Remember that the stock market is ultimately a reflection of what is happening in the economy. If the economy is growing, stocks will rise in value, and, yes, will hit one all-time high after another. In fact, since September of 1954 (the month and year Bo was born) there have been well over 1,000 all-time highs in the market. That is what makes investing a worthwhile endeavor.
When considering your investments, debts, insurance, social security, inflation, and other elements, those factors can generate a myriad of solutions, making it hard knowing which scenario is best. Putting your goals first leads to a deeper analysis by prioritizing your preferences, which then allows us to organize the solutions.
It’s just one day, but…
I’ve told this to my children over the years when they get a little rambunctious. It may also be a good response now for investors whom may be getting a little “rambunctious” with their stock investing. To make this point, we will take a quick look at a classic illustration and provide some brief facts. First, the illustration – which needs no explanation:
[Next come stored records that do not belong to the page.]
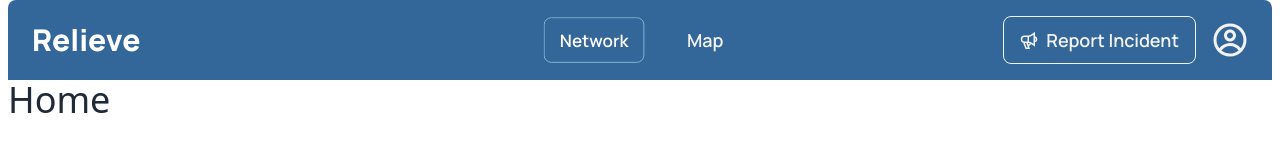
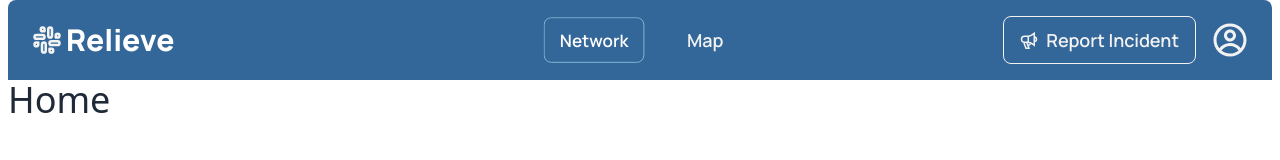
Before and after one commit to arnab-zero/Relieve, a React (Vite) app in the folder relieve-client/: page / in a window 1280 px wide. Shown: the top 160 px of the page. Built offline with nearby package versions, Linux system fonts and the light colour scheme.

Commit message:
added temporary svg at logo

```diff
--- a/relieve-client/src/components/Navbar.jsx
+++ b/relieve-client/src/components/Navbar.jsx
@@ -49,7 +49,12 @@ const Navbar = () => {
                         {links}
                     </ul>
                 </div>
-                <NavLink to={'/'} className="text-lg text-white md:text-3xl font-black">Relieve</NavLink>
+                <NavLink to={'/'} >
+                    <span className="flex items-center gap-1">
+                     <img src="/logo.svg" alt="" width={'30'} />
+                    <h2 className="text-lg text-white md:text-3xl font-black"> Relieve</h2>
+                    </span>
+                </NavLink>
             </div>
             <div className="navbar-center hidden lg:flex">
                 <ul className="menu menu-horizontal text-base-200 font-semibold gap-6 items-center text-lg px-1">
--- a/relieve-client/src/index.css
+++ b/relieve-client/src/index.css
@@ -1,5 +1,4 @@
 @import url('https://fonts.googleapis.com/css2?family=Manrope:wght@200..800&display=swap');
-
 
 @tailwind base;
 @tailwind components;
```
Also changed, not shown: relieve-client/public/logo.svg (added).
Ever ridden in a car with worn-out shock absorbers? Every bump is jarring, every corner stomach-churning, and every red light an excuse to assume the brace position. Owning an improperly diversified portfolio can trigger similar reactions.
In a motor vehicle, the suspension system keeps the tires in contact with the road and provides a smooth ride for passengers by offsetting the forces of gravity, propulsion, and inertia.
A common question we receive (every four years), and a common concern that many have (and often erroneously use to make investment decisions), relates to how presidential elections may affect the financial markets. To answer that question in some detail, attached please find an analysis from Dimensional Fund Advisors.
Certainly, there can be short-term reactions to election outcomes, and it is tempting to think that “this time is different”. But what matters most are the underlying fundamentals of the economy and the financial markets – both of which we pay close attention to.
Continuing with the theme of our last blog, another comment we have recently heard from prospective clients goes something like this –”I’d hate to get started, only to have stocks take a serious fall right at the outset (which, by the way, completely ignores the fact that a diversified portfolio is not fully exposed to stocks). Maybe I should wait for the stock market to fall and then begin. What do you think?”
Well, while no one knows exactly what may lie ahead, a review of the evidence (again) sheds a bit of light on this subject.